The U.S. is currently facing one of the largest hospital building booms in its history, as more than $200 billion is projected to be spent over the next ten years on hospitals that will remain in place for decades or more. This presents a once-in-a-lifetime opportunity to consider how better hospital design can improve nurse retention by alleviating staff stress and fatigue; increase effectiveness in delivering care by keeping nurses at the bedside; and improve patient safety, outcomes, and overall health care quality. A recent review by Roger Ulrich, Craig Zimring, and others found more than 650 rigorous studies establishing that the physical design of hospitals directly impacts these important outcomes. Although the volume of evidence linking hospital design to patient and staff outcomes is encouraging, the research is scattered and opportunistic. For instance, nearly 25 percent of the studies focus on the effects of noise on patients, yet almost none address the critical issue of design's role in nurse stress and retention. This grant provides co-funding with the Agency for Healthcare Research and Quality for a conference to inform key researchers, research consumers, and decision makers of the depth and breadth of the evidence linking hospital design to patient and staff outcomes. The conference will set research priorities to inform and influence the large volume of hospital construction.
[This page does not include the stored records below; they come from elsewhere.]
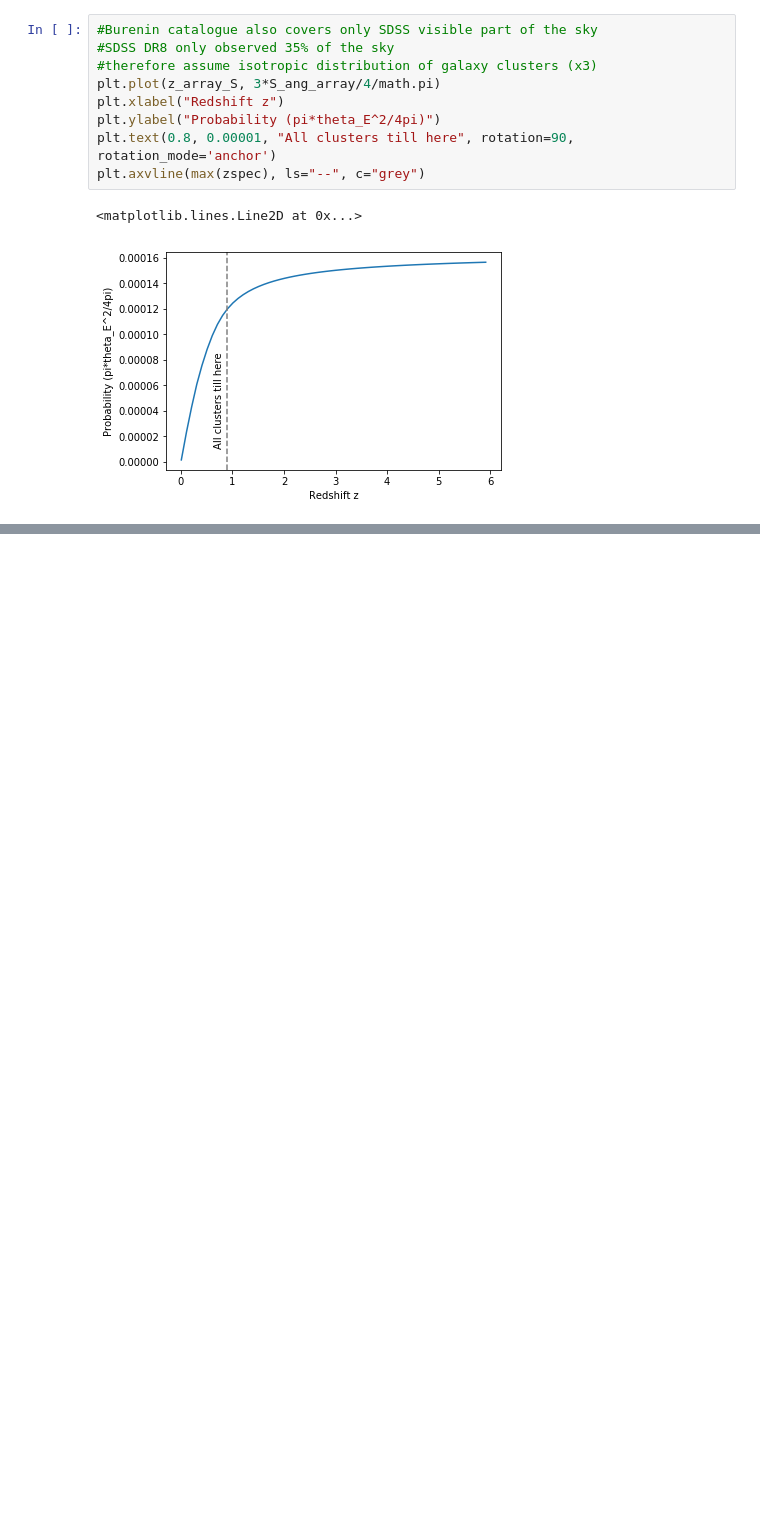
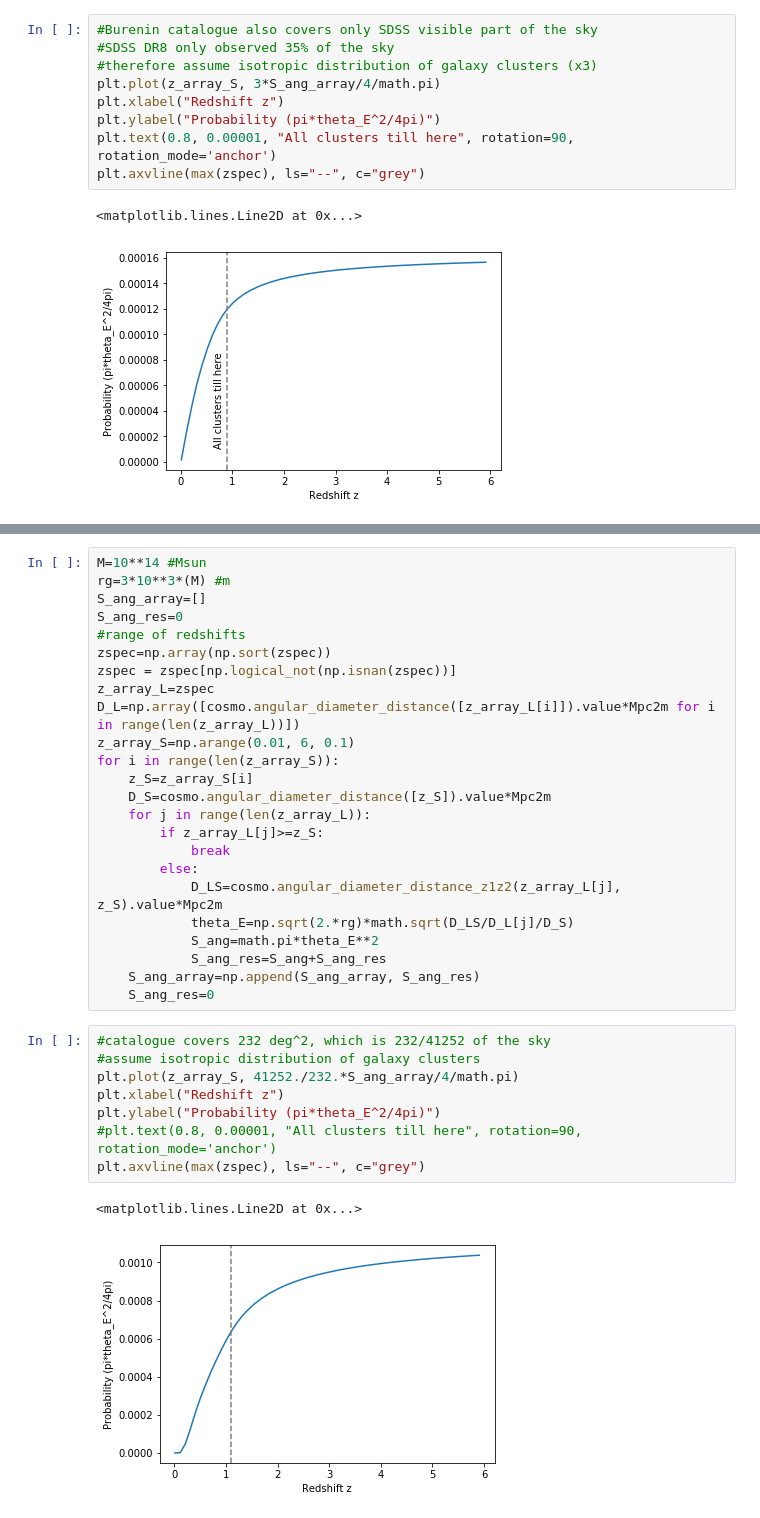
Before and after one commit to natazipper/GWs_vs_PTAs, a Jupyter notebook: lensing_cat.ipynb, the cells around one changed output, grey strips where cells are left out. Saved outputs shown, nothing was run; the diff lists cells and outputs as text; blank space fills up the shorter version.

```diff
--- a/lensing_cat.ipynb
+++ b/lensing_cat.ipynb
@@ -141,0 +157,35 @@ plt.axvline(max(zspec), ls="--", c="grey")
+# %%
+M=10**14 #Msun
+rg=3*10**3*(M) #m
+S_ang_array=[]
+S_ang_res=0
+#range of redshifts
+zspec=np.array(np.sort(zspec))
+zspec = zspec[np.logical_not(np.isnan(zspec))]
+z_array_L=zspec
+D_L=np.array([cosmo.angular_diameter_distance([z_array_L[i]]).value*Mpc2m for i in range(len(z_array_L))])
+z_array_S=np.arange(0.01, 6, 0.1)
+for i in range(len(z_array_S)):
+    z_S=z_array_S[i]
+    D_S=cosmo.angular_diameter_distance([z_S]).value*Mpc2m
+    for j in range(len(z_array_L)):
+        if z_array_L[j]>=z_S:
+            break
+        else:
+            D_LS=cosmo.angular_diameter_distance_z1z2(z_array_L[j], z_S).value*Mpc2m
+            theta_E=np.sqrt(2.*rg)*math.sqrt(D_LS/D_L[j]/D_S)
+            S_ang=math.pi*theta_E**2
+            S_ang_res=S_ang+S_ang_res
+    S_ang_array=np.append(S_ang_array, S_ang_res)
+    S_ang_res=0
+# %%
+#catalogue covers 232 deg^2, which is 232/41252 of the sky
+#assume isotropic distribution of galaxy clusters
+plt.plot(z_array_S, 41252./232.*S_ang_array/4/math.pi)
+plt.xlabel("Redshift z")
+plt.ylabel("Probability (pi*theta_E^2/4pi)")
+#plt.text(0.8, 0.00001, "All clusters till here", rotation=90, rotation_mode='anchor')
+plt.axvline(max(zspec), ls="--", c="grey")
+# %% [output]
+<matplotlib.lines.Line2D at 0x...>
+[figure, added]
```
Also changed, not shown: parts of 4 cells of this notebook.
Conference products will include three background papers and a position paper to be published in a reputed journal.
Amount Awarded $27,250.00
Awarded on: 7/18/2005
Time frame: 7/15/2005 - 3/14/2006
Grant Number: 53343